TASK TO CARRY OUT:
In the entries that follow, the lines from the one with "Before and after one commit to Vihelmet/Desafio, a" through the one with "Also changed, not shown: parts of 11" are the ones to write out, exactly and with both ends included. Nothing else should appear.

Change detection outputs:
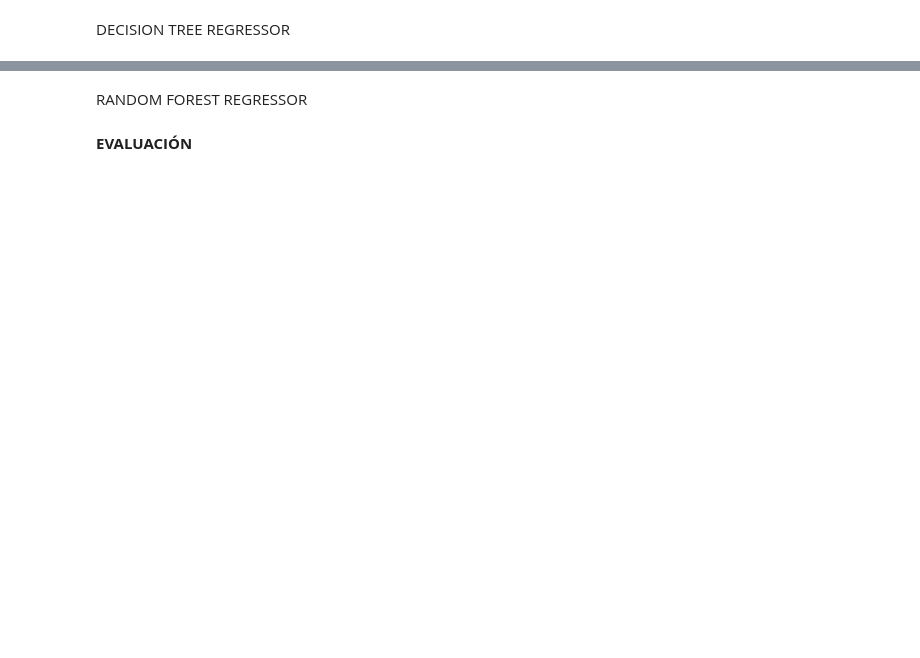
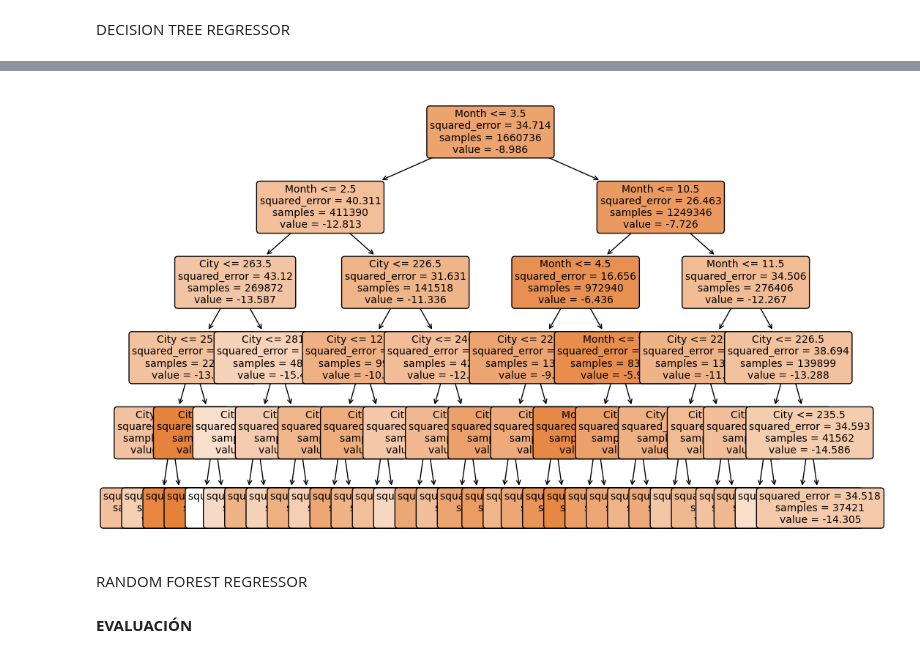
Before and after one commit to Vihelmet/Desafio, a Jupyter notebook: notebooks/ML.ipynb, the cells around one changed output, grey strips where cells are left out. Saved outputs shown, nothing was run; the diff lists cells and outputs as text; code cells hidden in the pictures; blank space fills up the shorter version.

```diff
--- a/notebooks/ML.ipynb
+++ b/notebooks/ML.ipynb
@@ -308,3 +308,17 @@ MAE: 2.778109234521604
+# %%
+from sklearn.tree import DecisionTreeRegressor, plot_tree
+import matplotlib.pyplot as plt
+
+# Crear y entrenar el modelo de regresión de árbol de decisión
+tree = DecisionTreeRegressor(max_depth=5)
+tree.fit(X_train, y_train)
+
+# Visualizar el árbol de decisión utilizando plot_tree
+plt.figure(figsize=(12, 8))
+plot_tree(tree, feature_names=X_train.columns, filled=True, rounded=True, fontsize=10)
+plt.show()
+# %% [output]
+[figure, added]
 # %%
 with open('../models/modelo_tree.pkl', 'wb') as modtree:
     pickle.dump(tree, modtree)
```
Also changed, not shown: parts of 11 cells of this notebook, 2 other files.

* * *

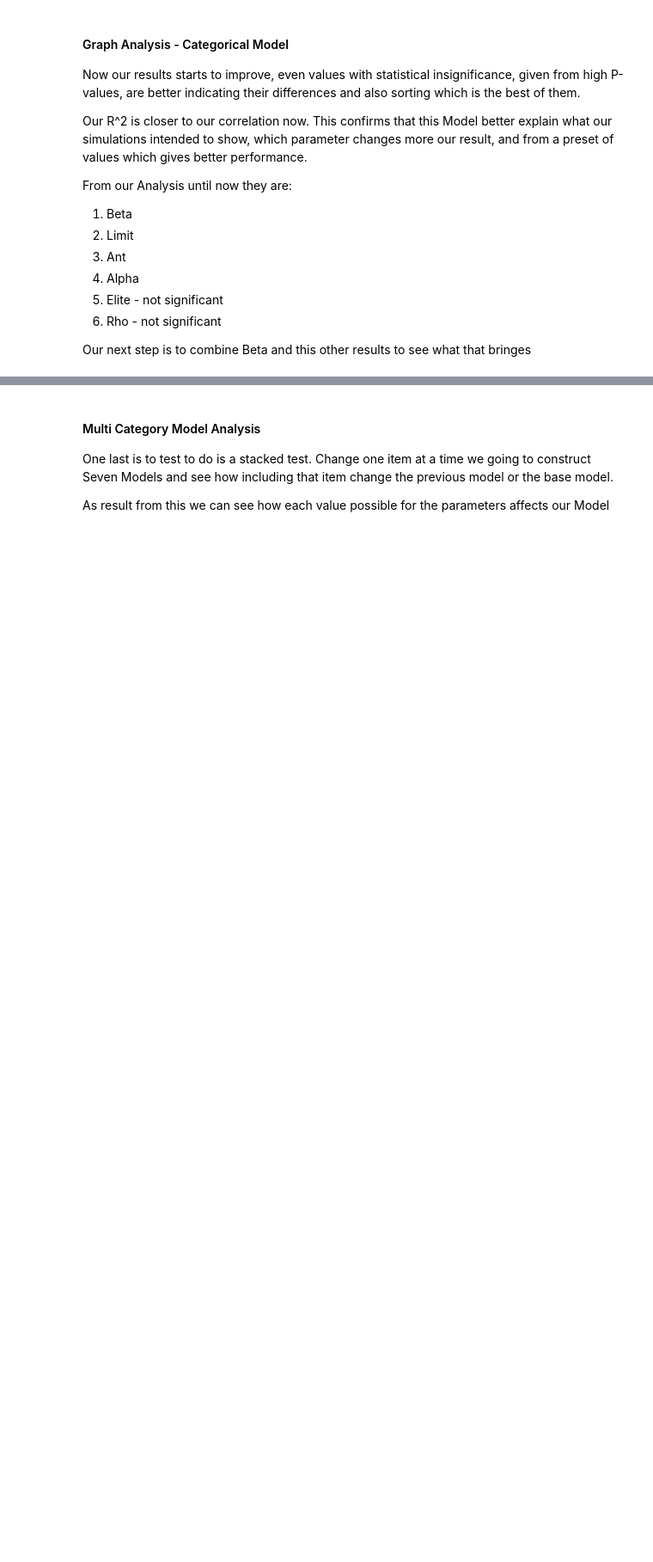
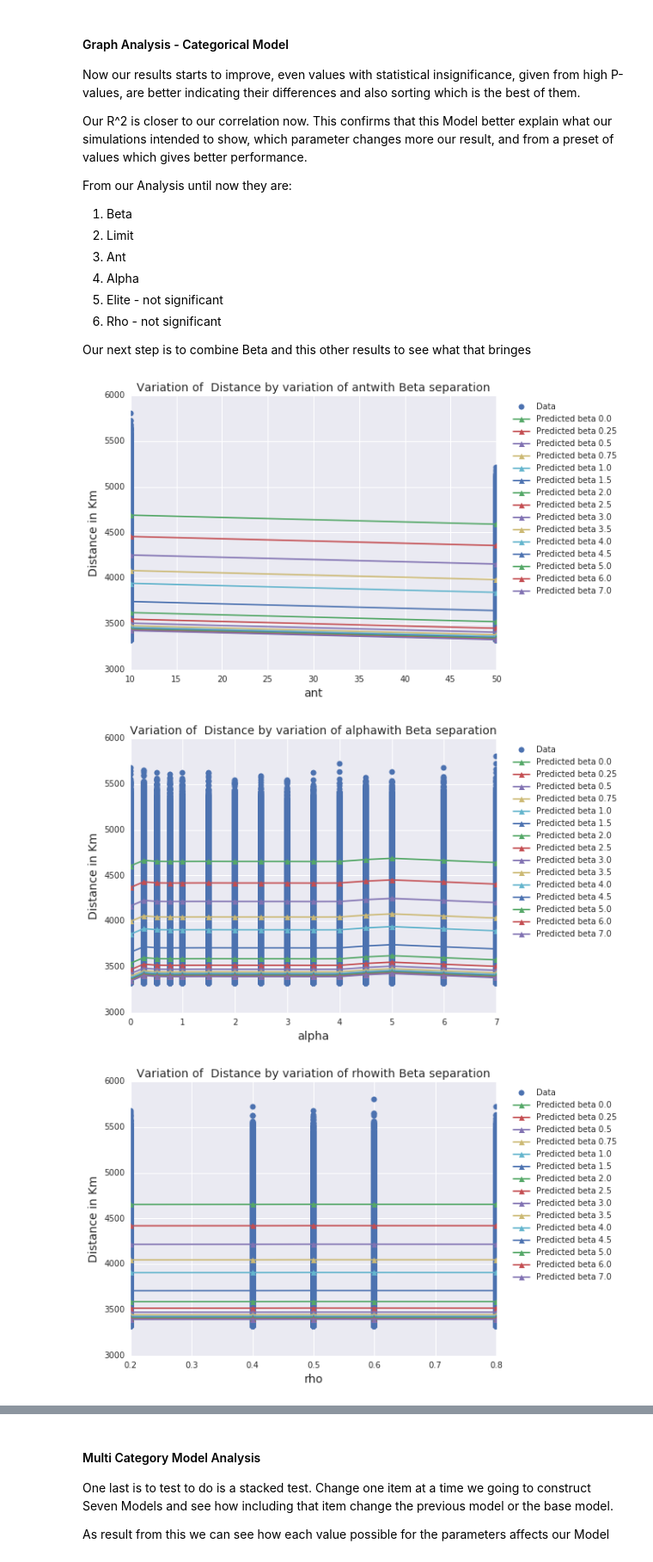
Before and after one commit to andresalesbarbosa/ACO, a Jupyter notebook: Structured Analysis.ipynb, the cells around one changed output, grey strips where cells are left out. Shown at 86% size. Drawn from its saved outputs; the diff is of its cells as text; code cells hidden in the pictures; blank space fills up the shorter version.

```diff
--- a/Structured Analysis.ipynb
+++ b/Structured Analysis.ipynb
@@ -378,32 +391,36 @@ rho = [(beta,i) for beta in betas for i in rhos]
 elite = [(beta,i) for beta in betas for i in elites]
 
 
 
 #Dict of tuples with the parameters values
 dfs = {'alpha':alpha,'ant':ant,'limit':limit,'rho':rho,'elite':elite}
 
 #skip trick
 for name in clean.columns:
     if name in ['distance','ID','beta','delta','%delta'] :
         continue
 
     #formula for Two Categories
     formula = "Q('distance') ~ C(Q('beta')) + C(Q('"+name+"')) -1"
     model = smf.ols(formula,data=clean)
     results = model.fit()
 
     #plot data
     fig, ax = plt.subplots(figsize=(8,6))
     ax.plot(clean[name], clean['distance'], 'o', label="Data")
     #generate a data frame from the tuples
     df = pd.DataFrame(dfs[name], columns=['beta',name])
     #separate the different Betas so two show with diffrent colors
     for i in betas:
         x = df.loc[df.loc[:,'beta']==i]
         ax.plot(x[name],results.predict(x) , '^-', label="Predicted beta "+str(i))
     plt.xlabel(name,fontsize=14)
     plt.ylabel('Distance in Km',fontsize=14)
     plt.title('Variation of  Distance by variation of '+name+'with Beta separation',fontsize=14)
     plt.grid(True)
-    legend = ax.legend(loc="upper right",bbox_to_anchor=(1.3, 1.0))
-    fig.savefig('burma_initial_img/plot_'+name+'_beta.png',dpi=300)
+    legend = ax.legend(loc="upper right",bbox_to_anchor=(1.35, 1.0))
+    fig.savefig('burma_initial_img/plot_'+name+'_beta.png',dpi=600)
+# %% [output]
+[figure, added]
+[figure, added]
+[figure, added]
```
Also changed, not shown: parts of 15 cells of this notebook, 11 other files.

REPLY:
Before and after one commit to Vihelmet/Desafio, a Jupyter notebook: notebooks/ML.ipynb, the cells around one changed output, grey strips where cells are left out. Saved outputs shown, nothing was run; the diff lists cells and outputs as text; code cells hidden in the pictures; blank space fills up the shorter version.

```diff
--- a/notebooks/ML.ipynb
+++ b/notebooks/ML.ipynb
@@ -308,3 +308,17 @@ MAE: 2.778109234521604
+# %%
+from sklearn.tree import DecisionTreeRegressor, plot_tree
+import matplotlib.pyplot as plt
+
+# Crear y entrenar el modelo de regresión de árbol de decisión
+tree = DecisionTreeRegressor(max_depth=5)
+tree.fit(X_train, y_train)
+
+# Visualizar el árbol de decisión utilizando plot_tree
+plt.figure(figsize=(12, 8))
+plot_tree(tree, feature_names=X_train.columns, filled=True, rounded=True, fontsize=10)
+plt.show()
+# %% [output]
+[figure, added]
 # %%
 with open('../models/modelo_tree.pkl', 'wb') as modtree:
     pickle.dump(tree, modtree)
```
Also changed, not shown: parts of 11 cells of this notebook, 2 other files.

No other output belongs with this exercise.